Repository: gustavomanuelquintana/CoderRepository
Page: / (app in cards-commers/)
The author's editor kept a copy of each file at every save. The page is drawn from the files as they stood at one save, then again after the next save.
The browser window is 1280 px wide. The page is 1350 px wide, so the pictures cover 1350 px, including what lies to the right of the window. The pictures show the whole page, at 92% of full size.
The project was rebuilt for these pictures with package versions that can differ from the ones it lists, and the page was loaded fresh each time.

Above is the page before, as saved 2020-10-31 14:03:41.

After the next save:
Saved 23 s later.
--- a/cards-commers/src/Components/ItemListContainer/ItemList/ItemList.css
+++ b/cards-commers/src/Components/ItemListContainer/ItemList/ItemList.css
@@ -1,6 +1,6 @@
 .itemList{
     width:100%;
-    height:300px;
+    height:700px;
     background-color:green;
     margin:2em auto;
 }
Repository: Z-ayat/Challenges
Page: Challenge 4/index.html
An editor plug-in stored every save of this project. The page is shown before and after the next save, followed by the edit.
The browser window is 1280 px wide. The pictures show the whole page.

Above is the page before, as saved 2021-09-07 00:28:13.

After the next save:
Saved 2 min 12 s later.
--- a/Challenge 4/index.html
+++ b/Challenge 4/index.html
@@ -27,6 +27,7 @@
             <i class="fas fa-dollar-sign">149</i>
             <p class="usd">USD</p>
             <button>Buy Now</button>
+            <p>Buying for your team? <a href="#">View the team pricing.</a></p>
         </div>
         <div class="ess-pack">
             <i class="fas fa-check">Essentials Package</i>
:::::
### REQUIRED WORK
Nothing should be left out: copy the material exactly.

### EXERCISE RESPONSE
Repository: gustavomanuelquintana/CoderRepository
Page: / (app in cards-commers/)
The author's editor kept a copy of each file at every save. The page is drawn from the files as they stood at one save, then again after the next save.
The browser window is 1280 px wide. The page is 1350 px wide, so the pictures cover 1350 px, including what lies to the right of the window. The pictures show the whole page, at 92% of full size.
The project was rebuilt for these pictures with package versions that can differ from the ones it lists, and the page was loaded fresh each time.

Above is the page before, as saved 2020-10-31 14:03:41.

After the next save:
Saved 23 s later.
--- a/cards-commers/src/Components/ItemListContainer/ItemList/ItemList.css
+++ b/cards-commers/src/Components/ItemListContainer/ItemList/ItemList.css
@@ -1,6 +1,6 @@
 .itemList{
     width:100%;
-    height:300px;
+    height:700px;
     background-color:green;
     margin:2em auto;
 }
Repository: Z-ayat/Challenges
Page: Challenge 4/index.html
An editor plug-in stored every save of this project. The page is shown before and after the next save, followed by the edit.
The browser window is 1280 px wide. The pictures show the whole page.

Above is the page before, as saved 2021-09-07 00:28:13.

After the next save:
Saved 2 min 12 s later.
--- a/Challenge 4/index.html
+++ b/Challenge 4/index.html
@@ -27,6 +27,7 @@
             <i class="fas fa-dollar-sign">149</i>
             <p class="usd">USD</p>
             <button>Buy Now</button>
+            <p>Buying for your team? <a href="#">View the team pricing.</a></p>
         </div>
         <div class="ess-pack">
             <i class="fas fa-check">Essentials Package</i>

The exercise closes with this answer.